● **Instructions for the task**: Keep every word of the listing and reproduce it exactly, but set aside any image found there.

● **Records for this task**:
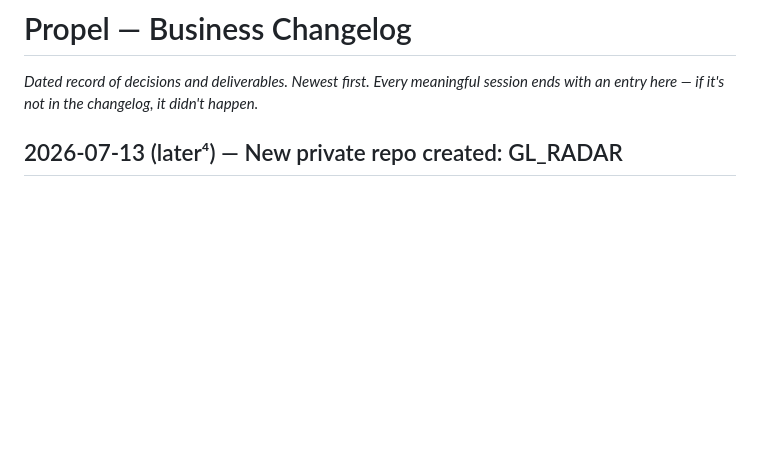
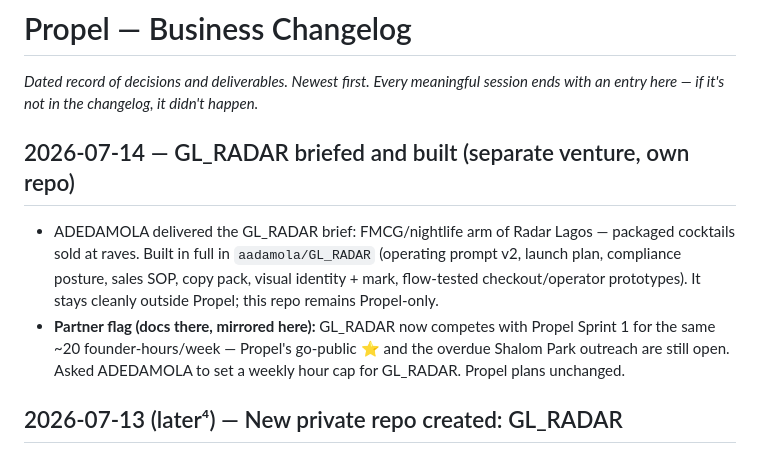
Before and after one commit to aadamola/PROPEL, a Markdown page: CHANGELOG.md, the part around the change. Rendered like a GitHub page; blank space fills up the shorter version.

Commit message:
Log GL_RADAR build session and founder-bandwidth flag
Co-Authored-By: Claude Fable 5 <noreply@anthropic.com>
Claude-Session: https://claude.ai/code/session_0116Lsd2VZhBA5MXpCALW7fD

```diff
--- a/CHANGELOG.md
+++ b/CHANGELOG.md
@@ -1,6 +1,11 @@
 # Propel — Business Changelog
 
 *Dated record of decisions and deliverables. Newest first. Every meaningful session ends with an entry here — if it's not in the changelog, it didn't happen.*
+
+## 2026-07-14 — GL_RADAR briefed and built (separate venture, own repo)
+
+- ADEDAMOLA delivered the GL_RADAR brief: FMCG/nightlife arm of Radar Lagos — packaged cocktails sold at raves. Built in full in `aadamola/GL_RADAR` (operating prompt v2, launch plan, compliance posture, sales SOP, copy pack, visual identity + mark, flow-tested checkout/operator prototypes). It stays cleanly outside Propel; this repo remains Propel-only.
+- **Partner flag (docs there, mirrored here):** GL_RADAR now competes with Propel Sprint 1 for the same ~20 founder-hours/week — Propel's go-public ⭐ and the overdue Shalom Park outreach are still open. Asked ADEDAMOLA to set a weekly hour cap for GL_RADAR. Propel plans unchanged.
 
 ## 2026-07-13 (later⁴) — New private repo created: GL_RADAR
 
```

● **Answer space**:
Before and after one commit to aadamola/PROPEL, a Markdown page: CHANGELOG.md, the part around the change. Rendered like a GitHub page; blank space fills up the shorter version.

Commit message:
Log GL_RADAR build session and founder-bandwidth flag
Co-Authored-By: Claude Fable 5 <noreply@anthropic.com>
Claude-Session: https://claude.ai/code/session_0116Lsd2VZhBA5MXpCALW7fD

```diff
--- a/CHANGELOG.md
+++ b/CHANGELOG.md
@@ -1,6 +1,11 @@
 # Propel — Business Changelog
 
 *Dated record of decisions and deliverables. Newest first. Every meaningful session ends with an entry here — if it's not in the changelog, it didn't happen.*
+
+## 2026-07-14 — GL_RADAR briefed and built (separate venture, own repo)
+
+- ADEDAMOLA delivered the GL_RADAR brief: FMCG/nightlife arm of Radar Lagos — packaged cocktails sold at raves. Built in full in `aadamola/GL_RADAR` (operating prompt v2, launch plan, compliance posture, sales SOP, copy pack, visual identity + mark, flow-tested checkout/operator prototypes). It stays cleanly outside Propel; this repo remains Propel-only.
+- **Partner flag (docs there, mirrored here):** GL_RADAR now competes with Propel Sprint 1 for the same ~20 founder-hours/week — Propel's go-public ⭐ and the overdue Shalom Park outreach are still open. Asked ADEDAMOLA to set a weekly hour cap for GL_RADAR. Propel plans unchanged.
 
 ## 2026-07-13 (later⁴) — New private repo created: GL_RADAR
 
```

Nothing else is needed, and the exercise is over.